As missions, ranching and mining prospered, Spanish troops campaigned against the Apache in southern Arizona and eventually worked out a peace.  The attention of the Spaniards turned to the Revolution and in 1821 Mexico gained independence.  Most of modern-day Arizona was part of Mexico at that time.  The 1835 Texas war against Mexico weakened its hold over the land in the southwest.  The US Army of the West fought the Mexican War and the US took control over New Mexico (including Arizona) and California.  With the 1848 Treaty of Guadalupe Hidalgo, the war ended and the US gained title to Texas, California and New Mexico.

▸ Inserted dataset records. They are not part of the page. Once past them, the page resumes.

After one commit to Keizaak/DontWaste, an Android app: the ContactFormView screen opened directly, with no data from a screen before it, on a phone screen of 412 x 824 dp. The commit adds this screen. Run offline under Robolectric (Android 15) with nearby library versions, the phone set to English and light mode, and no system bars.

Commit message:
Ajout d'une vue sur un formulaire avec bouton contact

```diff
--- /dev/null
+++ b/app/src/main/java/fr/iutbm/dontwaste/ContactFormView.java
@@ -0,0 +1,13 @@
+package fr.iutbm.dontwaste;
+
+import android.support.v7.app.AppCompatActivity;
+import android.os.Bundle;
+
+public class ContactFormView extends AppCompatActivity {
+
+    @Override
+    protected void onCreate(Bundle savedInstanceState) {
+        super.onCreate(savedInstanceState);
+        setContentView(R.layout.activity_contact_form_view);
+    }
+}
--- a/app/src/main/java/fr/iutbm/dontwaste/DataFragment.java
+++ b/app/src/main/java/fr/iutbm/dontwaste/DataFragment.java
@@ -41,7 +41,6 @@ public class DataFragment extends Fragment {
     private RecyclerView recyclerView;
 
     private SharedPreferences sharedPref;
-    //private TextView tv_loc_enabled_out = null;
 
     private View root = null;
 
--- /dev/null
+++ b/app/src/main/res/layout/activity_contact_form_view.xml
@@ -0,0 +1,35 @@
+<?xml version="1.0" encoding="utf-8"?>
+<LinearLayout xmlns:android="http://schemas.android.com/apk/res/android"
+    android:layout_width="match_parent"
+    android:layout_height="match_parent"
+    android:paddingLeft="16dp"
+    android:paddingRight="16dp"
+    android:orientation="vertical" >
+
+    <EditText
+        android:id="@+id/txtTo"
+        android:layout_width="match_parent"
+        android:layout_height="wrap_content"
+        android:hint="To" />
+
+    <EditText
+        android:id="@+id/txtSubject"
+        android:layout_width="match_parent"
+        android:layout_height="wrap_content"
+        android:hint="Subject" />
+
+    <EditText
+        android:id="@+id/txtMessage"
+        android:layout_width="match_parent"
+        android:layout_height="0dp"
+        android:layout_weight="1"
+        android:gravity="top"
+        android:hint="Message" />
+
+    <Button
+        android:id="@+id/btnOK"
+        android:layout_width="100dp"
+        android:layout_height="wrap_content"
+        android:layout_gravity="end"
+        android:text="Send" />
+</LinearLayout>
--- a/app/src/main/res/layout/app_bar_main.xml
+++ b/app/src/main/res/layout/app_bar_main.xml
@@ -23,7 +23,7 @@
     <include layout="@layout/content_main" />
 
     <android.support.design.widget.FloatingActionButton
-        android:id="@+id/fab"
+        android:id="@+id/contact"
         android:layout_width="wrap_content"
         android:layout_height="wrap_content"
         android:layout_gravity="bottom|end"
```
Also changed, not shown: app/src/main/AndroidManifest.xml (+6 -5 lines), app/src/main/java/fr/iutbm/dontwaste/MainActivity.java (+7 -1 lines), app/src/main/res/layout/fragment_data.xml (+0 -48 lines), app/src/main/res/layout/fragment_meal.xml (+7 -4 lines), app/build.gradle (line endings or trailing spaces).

Welcome to My Arizona

I was born and raised in Arizona and have lived here almost all my life.  My only goal in keeping this blog is to share with you some amazing things about this state from my perspective. I have many areas of interest and will cover everything from Aurichalcite to Ziziphus obtusifolia. Lots of photographs will be included as I am an unapologetic snapper of pictures and feel that truly a picture is worth a thousand words or so. Arizona is a place of interest for scientists and tourists and residents.  The geology lies exposed for all to see and study the forces that have created the mountains and canyons.  Because of the great range of elevations, a great variety of plants and animals are found here.  Studies in the 1890s led to the establishment of 6 different life zones. These zones describe the differences between the desert land that Arizona is famous for, and also the high plateaus and pine-covered mountain peaks that may surprise visitors. Human history has left a deep footprint in the state and the stories told give us a dusty window into the wild west.

I invite you to come along if you think it all might sound interesting. Follow me on Twitter as Fan of Arizona, @fanofnmtn.